Black, Brown, and White Mustards

Appears in
On Food and Cooking

By Harold McGee

Published 2004

  • About
There are three main kinds of mustard plants and seed, each with its own character.
  • Black mustard, Brassica nigra, is a Eurasian native, small and darkhulled, with a high content of the defensive storage compound sinigrin and therefore a high pungency potential. It was long important in Europe and still is in India, but is an inconvenient crop and in many countries has been replaced by brown mustard.
  • Brown mustard, B. juncea, is a hybrid of black mustard and the turnip (B. rapa) that is easier to cultivate and harvest. It has large, brown seeds that contain somewhat less sinigrin than black mustard and therefore less potential pungency. Most European prepared mustards are made with brown mustard.
  • White or yellow mustard, Sinapis alba (or Brassica hirta), is a European native with large pale seeds and a different defensive storage compound, sinalbin.

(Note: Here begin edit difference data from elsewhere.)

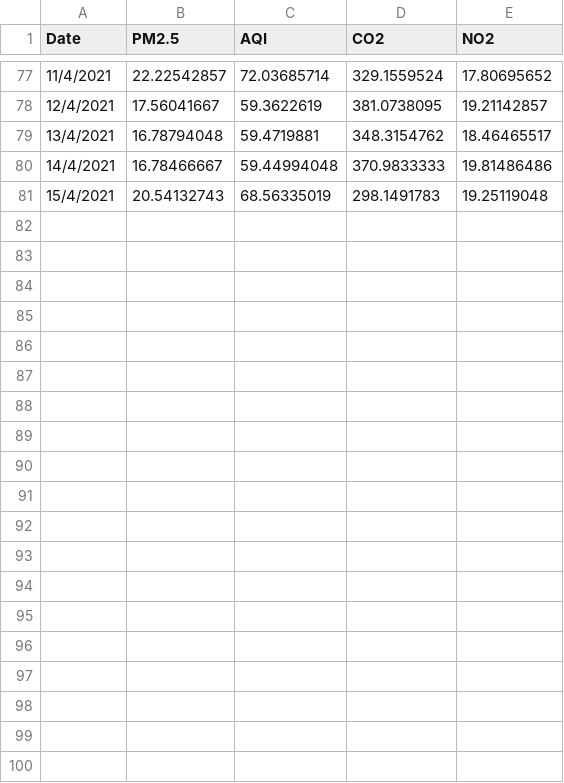
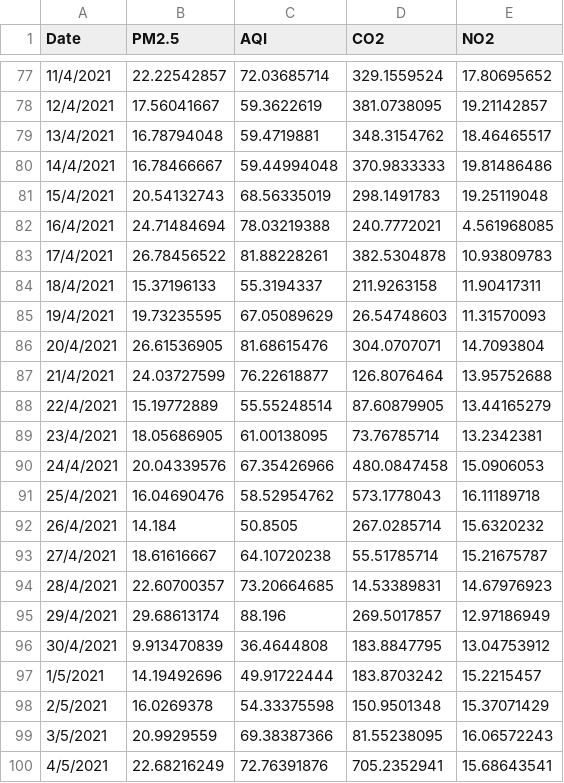
Before and after one commit to NitchamonSW/AirQuality, a CSV file: station3_2.csv, drawn as a sheet; only a part is shown, gaps mark what is left out; the diff covers the shown part only.

Commit message:
Add files via upload

```diff
--- a/station3_2.csv
+++ b/station3_2.csv
@@ -81 +81,20 @@ Date,PM2.5,AQI,CO2,NO2
 15/4/2021,20.54132743,68.56335019,298.1491783,19.25119048
+16/4/2021,24.71484694,78.03219388,240.7772021,4.561968085
+17/4/2021,26.78456522,81.88228261,382.5304878,10.93809783
+18/4/2021,15.37196133,55.3194337,211.9263158,11.90417311
+19/4/2021,19.73235595,67.05089629,26.54748603,11.31570093
+20/4/2021,26.61536905,81.68615476,304.0707071,14.7093804
+21/4/2021,24.03727599,76.22618877,126.8076464,13.95752688
+22/4/2021,15.19772889,55.55248514,87.60879905,13.44165279
+23/4/2021,18.05686905,61.00138095,73.76785714,13.2342381
+24/4/2021,20.04339576,67.35426966,480.0847458,15.0906053
+25/4/2021,16.04690476,58.52954762,573.1778043,16.11189718
+26/4/2021,14.184,50.8505,267.0285714,15.6320232
+27/4/2021,18.61616667,64.10720238,55.51785714,15.21675787
+28/4/2021,22.60700357,73.20664685,14.53389831,14.67976923
+29/4/2021,29.68613174,88.196,269.5017857,12.97186949
+30/4/2021,9.913470839,36.4644808,183.8847795,13.04753912
+1/5/2021,14.19492696,49.91722444,183.8703242,15.2215457
+2/5/2021,16.0269378,54.33375598,150.9501348,15.37071429
+3/5/2021,20.9929559,69.38387366,81.55238095,16.06572243
+4/5/2021,22.68216249,72.76391876,705.2352941,15.68643541
```
Also changed, not shown: 21 added rows elsewhere in this file.
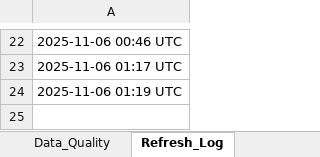
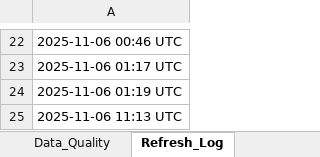
Before and after one commit to HuzeifKhan/Ecommerce-Finance-Analytics-Portfolio, an Excel workbook: 04_Excel/01_Data_Overview.xlsx, sheet Refresh_Log, drawn as a sheet; only a part is shown, gaps mark what is left out; values as stored, in another font and other column widths than the file's, no borders; the diff names each change by its address in the sheet, - before the commit and + after, or states it on an @@ line.

```diff
--- a/04_Excel/01_Data_Overview.xlsx (sheet Refresh_Log)
+++ b/04_Excel/01_Data_Overview.xlsx (sheet Refresh_Log)
+row 25: 2025-11-06 11:13 UTC
```
Also changed, not shown: sheet Summary, sheet Top_Products, sheet Monthly_Revenue, sheet Columns, sheet Data_Quality, 04_Excel/Dashboard_Notes.xlsx, 04_Excel/KPI_Snapshot.xlsx, 5 other files.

The irritating portion of sinalbin is much less volatile than the irritant in sinigrin, so little of white mustard’s pungency rises into the nose. It mostly affects the mouth, and generally seems milder than black or brown mustard. White mustard is used mainly in the United States, in prepared mustards as well as whole in pickle mixes.